Saturday, December 29, 2012


This Yes yes yes.

When I thought about what I could do, I realized that it would have to be something completely unrelated to publishing, critiquing, querying, editing. I want to do something that has no chance of benefiting me professionally.

I'm not sure what it is yet, but I'm thinking.

I found this article at The Striped Nickle. Thanks Anna!


Stephen Parrish said...

Thanks for sharing. It occurs to me as well that a random act of kindness is a good way to improve a shitty day.

Debra Lynn Lazar said...

Thanks for this post, Janet. #26Acts has been on my mind a lot as well. Yesterday, I wished my ex-husband's fiance-the woman partly responsible for breaking up my marriage-a Happy Birthday. This was not easy for me, but I wanted to do something outside my comfort zone. A couple of Christmases ago I'd paid for some layaway items for workers at Walmart. One of them, a tall black man, who was the father of two small children found out about it before I'd left the store. He came up to me and was crying and couldn't stop hugging me. It was a most extraordinary moment.

I plan to do more in the names of those lost at Sandy Hook. Maybe, in the long run, the loss of so many precious lives will prove to be an impetus that opened our communal eyes and helped make the world a better place. If we each do a little, it can add up to a lot.

Jane | @janelebak said...

After a deep personal crisis, I started crocheting scarves to donate to the Dulaan Mongolia project (since discontinued.) A friend posted the pattern and it was very simple chain-stitch scarves, something even I could make, and you could even make it with leftover yarn.
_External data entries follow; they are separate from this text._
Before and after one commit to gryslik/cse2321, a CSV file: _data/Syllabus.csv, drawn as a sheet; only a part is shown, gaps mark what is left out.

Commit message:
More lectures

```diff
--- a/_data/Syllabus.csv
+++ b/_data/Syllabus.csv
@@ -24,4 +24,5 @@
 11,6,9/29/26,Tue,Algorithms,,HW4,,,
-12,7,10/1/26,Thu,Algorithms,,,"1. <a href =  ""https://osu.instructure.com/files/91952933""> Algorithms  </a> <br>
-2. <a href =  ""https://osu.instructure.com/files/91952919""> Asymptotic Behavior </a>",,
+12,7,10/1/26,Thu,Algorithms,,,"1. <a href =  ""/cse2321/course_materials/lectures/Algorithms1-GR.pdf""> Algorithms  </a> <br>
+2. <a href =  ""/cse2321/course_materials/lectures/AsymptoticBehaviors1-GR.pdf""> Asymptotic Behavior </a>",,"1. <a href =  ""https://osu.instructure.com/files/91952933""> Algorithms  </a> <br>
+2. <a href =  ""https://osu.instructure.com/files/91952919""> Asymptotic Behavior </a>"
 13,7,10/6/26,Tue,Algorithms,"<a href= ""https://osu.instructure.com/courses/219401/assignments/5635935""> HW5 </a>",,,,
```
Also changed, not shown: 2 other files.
I'd never knitted or crocheted before.

The act of making and donating the scarves was soothing when I felt raw, and someone else could feel warm afterward. I've since branched into making hats and scarves to donate to the homeless, and I'm poised to start a knitting ministry in my parish in the new year.

If you wouldn't mind a suggestion, something that's pure craft (that hook going in and out, the needle pulling loops through loops) is a great way to reach out to others. The pattern I used for the self-fringing scarf is here: (And by "pattern" I mean "the instructions are two lines long.)

Anonymous said...

Once people realize that, as social animals, we actually benefit psychologically from acts of giving, then the world will take one step toward being a better place. The act can be something as small as giving away a coffee, to something as significant as caring for a dying family member. It's what separates us. It's what makes us human.

Sunshine and Shadows said...

We went today to deliver gifts at a care center. I slowed things up a lot because I kept stopping to visit with many of the residents. I was amazed at how many needed a hand to hold or to press to their cheeks - how many longed for human touch. It was a great day, and I need to go back often.

BPatterson said...



Anonymous said...

I love the idea of the #26Acts. When I first read about it just before Christmas, it motivated me to finally do something I'd been thinking about but hadn't gotten around to yet: I paid the outstanding library fines for a neighbor's book-loving daughter so she could start borrowing books again. (Fines were high and the mom couldn't pay--long story.) Then I took the receipt that said "Balance: $0," put it in a Christmas card, and mailed it anonymously.

The other stuff I've done hasn't been as big as that, but it has been a good reminder to try and spread positivity when I can, even if it's something as small as telling a stranger that her scarf is pretty rather than just thinking that to myself.